Recently I was staying in a country house in Arkville, New York, nestled in the western Catskill mountains. The house was furnished in fine, spare retail-modernist Design-Within-Reach style and, as a seemingly grand accent, featured a stately grand piano. Lovely. Easy enough to take for granted. However, my brother-in-law, a gifted musician and programmer, sensitive to things like instruments, systems and the built environment, was naturally drawn to inspect this rather grand grand piano a bit more closely. What he discovered was nothing less than an astonishment – grafted throughout the body of this Steinway piano was a massive electrical, analog, mechanical self-playing (or “reproducing”) mechanism. Just exploring the machine, with no understanding or appreciation for its functions, was incredible in itself. Exquisite construction, the combination of engineering, instrumentation and carpentry. It was also profoundly otherworldly, like actually discovering some marooned technology from an alternate steampunk version of our reality. For real.

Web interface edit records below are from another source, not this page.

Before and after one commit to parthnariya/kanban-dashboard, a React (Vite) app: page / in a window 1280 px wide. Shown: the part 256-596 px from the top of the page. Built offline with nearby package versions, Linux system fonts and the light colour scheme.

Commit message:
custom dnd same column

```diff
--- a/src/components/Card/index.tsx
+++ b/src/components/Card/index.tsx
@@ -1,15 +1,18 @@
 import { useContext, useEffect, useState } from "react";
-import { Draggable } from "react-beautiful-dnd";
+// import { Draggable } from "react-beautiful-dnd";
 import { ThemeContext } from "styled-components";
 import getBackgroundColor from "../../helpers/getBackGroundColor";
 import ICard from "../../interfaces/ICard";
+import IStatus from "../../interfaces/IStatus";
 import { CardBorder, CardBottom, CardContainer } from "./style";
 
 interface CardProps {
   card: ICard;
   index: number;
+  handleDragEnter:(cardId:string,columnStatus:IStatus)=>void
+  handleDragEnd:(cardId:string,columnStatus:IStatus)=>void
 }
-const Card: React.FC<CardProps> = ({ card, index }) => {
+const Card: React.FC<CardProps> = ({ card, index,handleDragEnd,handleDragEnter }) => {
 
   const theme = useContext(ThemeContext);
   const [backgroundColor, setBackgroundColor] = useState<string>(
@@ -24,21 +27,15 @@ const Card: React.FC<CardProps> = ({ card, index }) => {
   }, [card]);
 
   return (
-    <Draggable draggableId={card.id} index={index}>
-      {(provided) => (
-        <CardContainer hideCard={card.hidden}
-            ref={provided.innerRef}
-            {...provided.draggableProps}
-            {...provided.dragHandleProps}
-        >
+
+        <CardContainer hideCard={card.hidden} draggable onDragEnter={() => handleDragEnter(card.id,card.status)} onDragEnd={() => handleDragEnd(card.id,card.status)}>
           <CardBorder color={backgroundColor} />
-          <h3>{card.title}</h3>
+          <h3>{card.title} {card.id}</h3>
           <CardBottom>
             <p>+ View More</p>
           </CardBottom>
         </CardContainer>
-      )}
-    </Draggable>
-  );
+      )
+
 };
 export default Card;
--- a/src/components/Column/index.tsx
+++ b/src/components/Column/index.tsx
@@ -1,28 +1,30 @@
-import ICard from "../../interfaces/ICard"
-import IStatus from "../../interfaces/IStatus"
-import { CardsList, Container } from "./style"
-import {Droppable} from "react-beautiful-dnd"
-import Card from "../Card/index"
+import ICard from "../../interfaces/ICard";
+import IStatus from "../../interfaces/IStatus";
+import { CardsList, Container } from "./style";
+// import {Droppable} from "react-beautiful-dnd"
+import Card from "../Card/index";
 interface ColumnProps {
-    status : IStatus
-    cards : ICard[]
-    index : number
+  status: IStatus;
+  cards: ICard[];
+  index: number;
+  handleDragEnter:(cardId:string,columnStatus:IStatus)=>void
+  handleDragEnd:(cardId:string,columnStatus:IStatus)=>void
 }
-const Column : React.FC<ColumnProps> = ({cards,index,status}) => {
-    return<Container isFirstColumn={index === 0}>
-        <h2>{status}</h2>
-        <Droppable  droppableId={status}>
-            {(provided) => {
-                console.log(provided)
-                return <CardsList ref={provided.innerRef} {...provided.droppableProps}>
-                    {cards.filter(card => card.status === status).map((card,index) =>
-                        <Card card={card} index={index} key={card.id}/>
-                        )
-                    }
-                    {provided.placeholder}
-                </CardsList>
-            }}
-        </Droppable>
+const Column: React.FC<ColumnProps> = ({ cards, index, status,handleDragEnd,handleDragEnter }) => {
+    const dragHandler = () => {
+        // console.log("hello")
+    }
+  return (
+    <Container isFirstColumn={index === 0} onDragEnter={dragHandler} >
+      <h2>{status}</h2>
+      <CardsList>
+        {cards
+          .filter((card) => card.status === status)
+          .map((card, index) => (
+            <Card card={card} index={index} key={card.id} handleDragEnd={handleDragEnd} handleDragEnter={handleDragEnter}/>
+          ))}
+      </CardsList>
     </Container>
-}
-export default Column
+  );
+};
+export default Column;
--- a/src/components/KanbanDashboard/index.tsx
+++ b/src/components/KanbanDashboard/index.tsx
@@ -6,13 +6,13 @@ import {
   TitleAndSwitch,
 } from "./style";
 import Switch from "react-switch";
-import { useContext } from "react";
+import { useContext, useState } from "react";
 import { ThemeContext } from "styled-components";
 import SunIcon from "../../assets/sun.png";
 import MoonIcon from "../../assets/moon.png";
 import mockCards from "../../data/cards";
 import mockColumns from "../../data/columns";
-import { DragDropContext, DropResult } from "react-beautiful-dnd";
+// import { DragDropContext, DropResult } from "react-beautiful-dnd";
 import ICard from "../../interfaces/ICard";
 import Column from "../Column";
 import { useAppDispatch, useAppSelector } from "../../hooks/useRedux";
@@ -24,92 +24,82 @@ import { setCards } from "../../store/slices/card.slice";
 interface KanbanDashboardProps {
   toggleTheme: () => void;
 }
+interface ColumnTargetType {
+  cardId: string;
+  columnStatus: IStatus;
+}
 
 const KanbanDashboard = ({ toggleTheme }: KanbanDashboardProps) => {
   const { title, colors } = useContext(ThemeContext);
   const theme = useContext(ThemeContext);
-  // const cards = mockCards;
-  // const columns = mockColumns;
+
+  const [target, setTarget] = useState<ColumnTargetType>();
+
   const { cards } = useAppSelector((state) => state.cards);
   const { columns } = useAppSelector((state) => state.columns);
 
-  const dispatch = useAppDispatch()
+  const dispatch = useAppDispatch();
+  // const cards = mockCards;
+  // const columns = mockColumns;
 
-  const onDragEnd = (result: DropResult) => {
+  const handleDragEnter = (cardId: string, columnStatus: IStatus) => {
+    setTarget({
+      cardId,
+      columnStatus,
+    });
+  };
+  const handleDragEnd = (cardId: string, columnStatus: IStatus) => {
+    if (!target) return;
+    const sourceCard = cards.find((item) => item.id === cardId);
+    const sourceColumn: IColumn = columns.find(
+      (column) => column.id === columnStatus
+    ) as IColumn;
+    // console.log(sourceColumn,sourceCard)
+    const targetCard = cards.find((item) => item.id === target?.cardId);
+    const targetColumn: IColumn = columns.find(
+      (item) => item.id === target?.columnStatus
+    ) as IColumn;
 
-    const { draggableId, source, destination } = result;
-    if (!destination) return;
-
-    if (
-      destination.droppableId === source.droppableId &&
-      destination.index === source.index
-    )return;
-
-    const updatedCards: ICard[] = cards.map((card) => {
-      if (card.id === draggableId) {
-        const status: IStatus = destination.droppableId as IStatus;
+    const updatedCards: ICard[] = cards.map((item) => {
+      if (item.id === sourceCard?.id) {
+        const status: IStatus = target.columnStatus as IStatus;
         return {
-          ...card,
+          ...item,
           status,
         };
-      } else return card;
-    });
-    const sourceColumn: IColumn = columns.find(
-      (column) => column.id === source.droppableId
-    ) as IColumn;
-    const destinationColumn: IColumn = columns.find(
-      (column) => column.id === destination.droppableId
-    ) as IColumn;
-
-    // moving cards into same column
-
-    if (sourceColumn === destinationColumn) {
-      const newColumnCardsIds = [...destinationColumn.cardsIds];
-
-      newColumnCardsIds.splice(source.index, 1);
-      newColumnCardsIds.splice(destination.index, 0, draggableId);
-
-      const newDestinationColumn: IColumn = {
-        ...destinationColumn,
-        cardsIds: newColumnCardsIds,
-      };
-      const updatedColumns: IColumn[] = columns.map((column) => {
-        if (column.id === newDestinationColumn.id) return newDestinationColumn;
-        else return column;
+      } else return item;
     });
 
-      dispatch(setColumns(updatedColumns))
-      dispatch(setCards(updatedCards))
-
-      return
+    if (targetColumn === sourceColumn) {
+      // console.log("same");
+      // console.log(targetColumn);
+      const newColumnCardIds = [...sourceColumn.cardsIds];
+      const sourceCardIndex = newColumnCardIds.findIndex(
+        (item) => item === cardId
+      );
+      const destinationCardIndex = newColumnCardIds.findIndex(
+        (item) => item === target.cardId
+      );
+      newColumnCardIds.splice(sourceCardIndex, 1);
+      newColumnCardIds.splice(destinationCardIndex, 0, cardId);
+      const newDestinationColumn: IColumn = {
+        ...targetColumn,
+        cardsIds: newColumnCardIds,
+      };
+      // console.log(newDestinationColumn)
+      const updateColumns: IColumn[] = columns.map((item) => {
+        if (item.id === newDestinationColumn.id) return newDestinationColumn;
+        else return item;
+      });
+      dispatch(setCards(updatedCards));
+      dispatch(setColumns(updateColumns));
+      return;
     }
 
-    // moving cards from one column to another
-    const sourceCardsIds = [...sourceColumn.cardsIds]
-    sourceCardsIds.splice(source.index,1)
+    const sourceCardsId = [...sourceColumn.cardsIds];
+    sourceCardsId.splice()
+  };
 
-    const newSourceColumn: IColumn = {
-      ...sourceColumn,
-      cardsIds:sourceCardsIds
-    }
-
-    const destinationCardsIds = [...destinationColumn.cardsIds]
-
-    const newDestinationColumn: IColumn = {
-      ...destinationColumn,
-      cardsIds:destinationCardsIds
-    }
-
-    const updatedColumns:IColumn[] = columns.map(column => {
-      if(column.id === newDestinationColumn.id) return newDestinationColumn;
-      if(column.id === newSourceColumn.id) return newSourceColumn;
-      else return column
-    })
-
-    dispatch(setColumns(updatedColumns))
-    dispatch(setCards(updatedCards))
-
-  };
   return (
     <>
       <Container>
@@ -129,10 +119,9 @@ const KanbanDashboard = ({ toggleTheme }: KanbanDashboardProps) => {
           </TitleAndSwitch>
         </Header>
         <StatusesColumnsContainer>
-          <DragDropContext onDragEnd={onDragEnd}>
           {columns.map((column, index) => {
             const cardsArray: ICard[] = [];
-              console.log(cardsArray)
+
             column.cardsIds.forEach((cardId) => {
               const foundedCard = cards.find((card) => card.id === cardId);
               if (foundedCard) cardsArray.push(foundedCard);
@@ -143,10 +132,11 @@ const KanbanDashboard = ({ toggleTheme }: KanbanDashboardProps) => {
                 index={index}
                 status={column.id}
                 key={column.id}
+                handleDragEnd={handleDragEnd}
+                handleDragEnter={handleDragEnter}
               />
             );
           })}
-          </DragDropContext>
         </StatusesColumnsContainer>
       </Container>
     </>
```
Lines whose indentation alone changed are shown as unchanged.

Reading about it later only deepened my fascination. The excerpts below, taken from two restoration companies, give a sense of the breathtaking ingenuity of these devices. Consider they debuted in 1914, only a few years after commercial electricity itself…
For anyone with even a glimmer of interest I highly recommend fully going down the rabbit hole on this technology – following the technological details of how these functioned, and how the rolls were recorded – all of it. Gobsmacking.
The Reproducing Player Grand Piano was the most technologically advanced form of home entertainment during the early 20th Century. Designed to reproduce a live performance, these instruments could mimic every nuance of a real pianist, giving the illusion of a true live performance in real time. These instruments would have cost as much as $3,500+ new in the 1920s, the cost of a small house. The ultimate home entertainment system of the Gatsby age, these rare pianos were built in small numbers and are quite rare today.
The Steinway & Sons Duo-Art player consists of over 8,200 moving parts… as in all standard reproducing pianos, an electric suction pump powers the playing mechanism and supplies a sufficient level of suction for the maximum loudness needed by the piano. Proprietary dynamic control devices reduce this suction level in various sophisticated ways so that a wide variety of dynamic effects is possible.
A perforated music roll passes over a tracker bar, which has holes in it connected via many small tubes to the individual note mechanisms of the instrument. At the left-hand edge of the music roll (and also at the right-hand, which is not shown), there are four special perforation positions which do not operate notes…the four dynamic coding perforations on the roll can be combined, allowing for sixteen degrees of dynamic control.
Duo-Art used a real-time perforator to produce an original roll as the artist played. Dynamics were not recorded automatically but were created on the roll as the artist played, by two dials and their associated mechanisms, controlled by the recording producer, who sat to the left and slightly behind the pianist.
Under the keys of the recording piano was a series of electrical contacts which ran through a cable to a separate room, where the rather noisy perforating machine was housed.
Once an Aeolian Duo-Art information original roll had been perforated, the roll was then copied to a much longer stencil roll, on thicker paper, which was then used to produce several copies for editing purposes, known as trials… Lastly, the final trial was approved and signed by the pianist, and became a pattern, to be used as a proofing copy in the manufacture of the roll for commercial sale.